Posted on: November 10, 2021, 08:14h. 

Last updated on: November 10, 2021, 02:16h.

The new owners of Fontainebleau Las Vegas committed yesterday to bringing the Strip’s notorious 67-story idled eyesore to completion in two years.

Fontainebleau Las Vegas casino resort
The stage is set for Fontainebleau Las Vegas’ announcement that construction is resuming on the Strip property, shown here. The blue building has been a stark reminder of the recession for more than a decade. (Image: Clark County Nevada)

Fontainebleau Development and Koch Real Estate Investments, a subsidiary of Koch Industries, acquired the unfinished casino resort from New York real estate businessman Steve Witkoff in February for an undisclosed sum. Fontainebleau Development is controlled by Jeff Soffer, the same man who originally conceived the Las Vegas Strip casino project.

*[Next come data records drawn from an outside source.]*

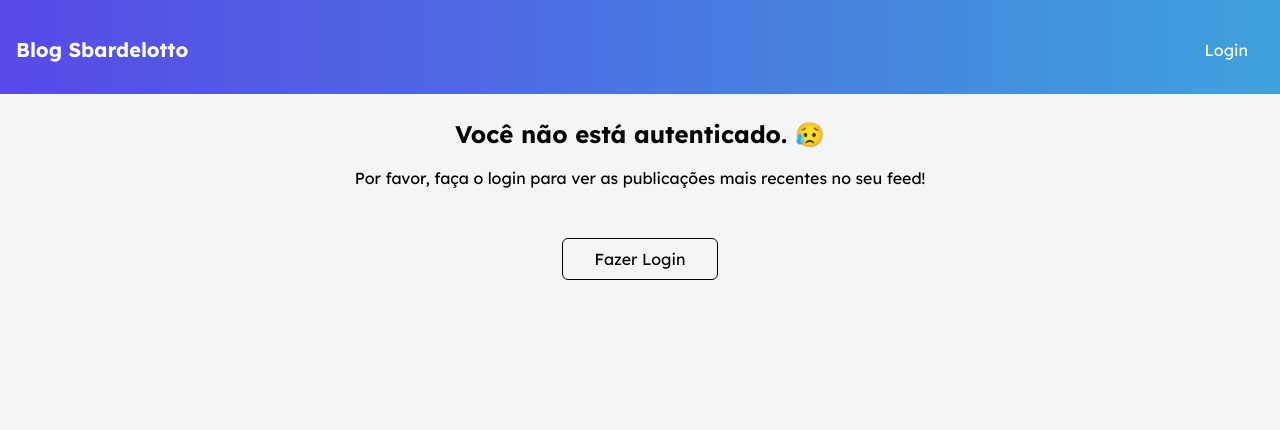
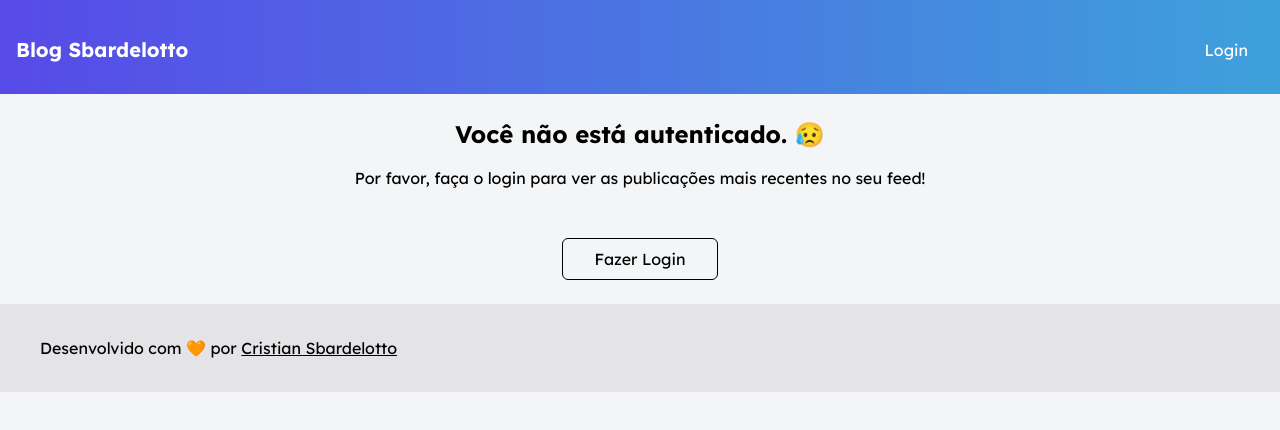
Before and after one commit to cristian-sbardelotto/blog-sbardelotto, a Next.js app: page / in a window 1280 px wide. Shown: the top 430 px of the page. Built offline with nearby package versions, Linux system fonts and the light colour scheme; no server answers.

Commit message:
✨ feat(Footer): added the component

```diff
--- a/src/app/layout.tsx
+++ b/src/app/layout.tsx
@@ -4,6 +4,7 @@ import { Lexend_Deca } from 'next/font/google';
 import './globals.css';
 
 import { Header } from '@/components/Header';
+import { Footer } from '@/components/Footer';
 
 const lexendDeca = Lexend_Deca({
   subsets: ['latin'],
@@ -22,11 +23,13 @@ type RootLayoutProps = {
 export default function RootLayout({ children }: RootLayoutProps) {
   return (
     <html lang='pt-br'>
-      <body className={`${lexendDeca.className} bg-main`}>
+      <body className={`${lexendDeca.className} bg-main flex flex-col`}>
         <NextAuthProvider>
           <Header />
 
-          {children}
+          <div className='flex-1'>{children}</div>
+
+          <Footer />
         </NextAuthProvider>
       </body>
     </html>
--- /dev/null
+++ b/src/components/Footer.tsx
@@ -0,0 +1,16 @@
+import Link from 'next/link';
+
+export function Footer() {
+  return (
+    <footer className='bg-zinc-200 px-10 py-8 mt-6'>
+      Desenvolvido com 🧡 por{' '}
+      <Link
+        href='https://linkedin.com/in/cristian-k-sbardelotto'
+        target='_blank'
+        className='underline hover:text-zinc-600 transition-colors'
+      >
+        Cristian Sbardelotto
+      </Link>
+    </footer>
+  );
+}
```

Yesterday, the owners held a ceremonial event commemorating the resort’s restart of construction. The towering blue structure has largely sat vacant and lifeless since 2009.

The latest plan is to complete construction and open the property as Fontainebleau Las Vegas by the end of 2023. The property is set to include 3,700 guestrooms, 100,000 square feet of gaming space, and employ some 6,000 permanent workers upon completion.

Development Comes Full Circle

The Fontainebleau filed for bankruptcy protection in June of 2009 in the midst of the Great Recession. Work stopped after the multibillion-dollar venture was roughly 75 percent complete.

Soffer, whose Fontainebleau Development was the visionary behind the northern Strip destination, was forced to sell the unfinished casino. Corporate raider billionaire Carl Icahn was the high bidder at roughly $151 million.

Icahn never planned to complete the resort, instead opting to hold on to the structure as an investment. It paid off, as the billionaire eventually sold the property in 2017 to Witkoff for $600 million.

Witkoff had hopes of completing construction and opening the venue as The Drew, an ode to his late son Drew, who died of an opioid overdose in 2011. But Witkoff encountered financing problems, as the COVID-19 pandemic rendered the opportunity unfeasible.

Soffer said he hadn’t considered a return to the development until it landed on his desk. He found it to be an opportunity that he couldn’t pass up.

When I drove on the property the first time, it was exactly the way I left it,” Soffer explained during yesterday’s press event.

“This is a market that’s going to be here forever. It’s not going anywhere,” the resort developer added. “People want to come to Vegas. They want to go to these hotels. They want to go to the conventions. They want to go gamble. They want to see the best shows in the world. It’s got all the pieces that you want when you own hotels.”

Strip Sights

The Las Vegas community is ecstatic that the blue eyesore is being given yet another chance.

Without badmouthing it, it’s been a tremendous eyesore,” said Clark County Commissioner Tick Segerblom, who represents the Fontainebleau’s district.

Nevada Gov. Steve Sisolak (D) was on hand for the Fontainebleau restart, and he, too, celebrated the expected completion of the property.

“I remember when I was on the county commission, we talked about wrapping this building so it didn’t look as bad,” the governor divulged. “This group that they’ve assembled certainly have the financial wherewithal to finish it. I’m confident that they’re going to do that.”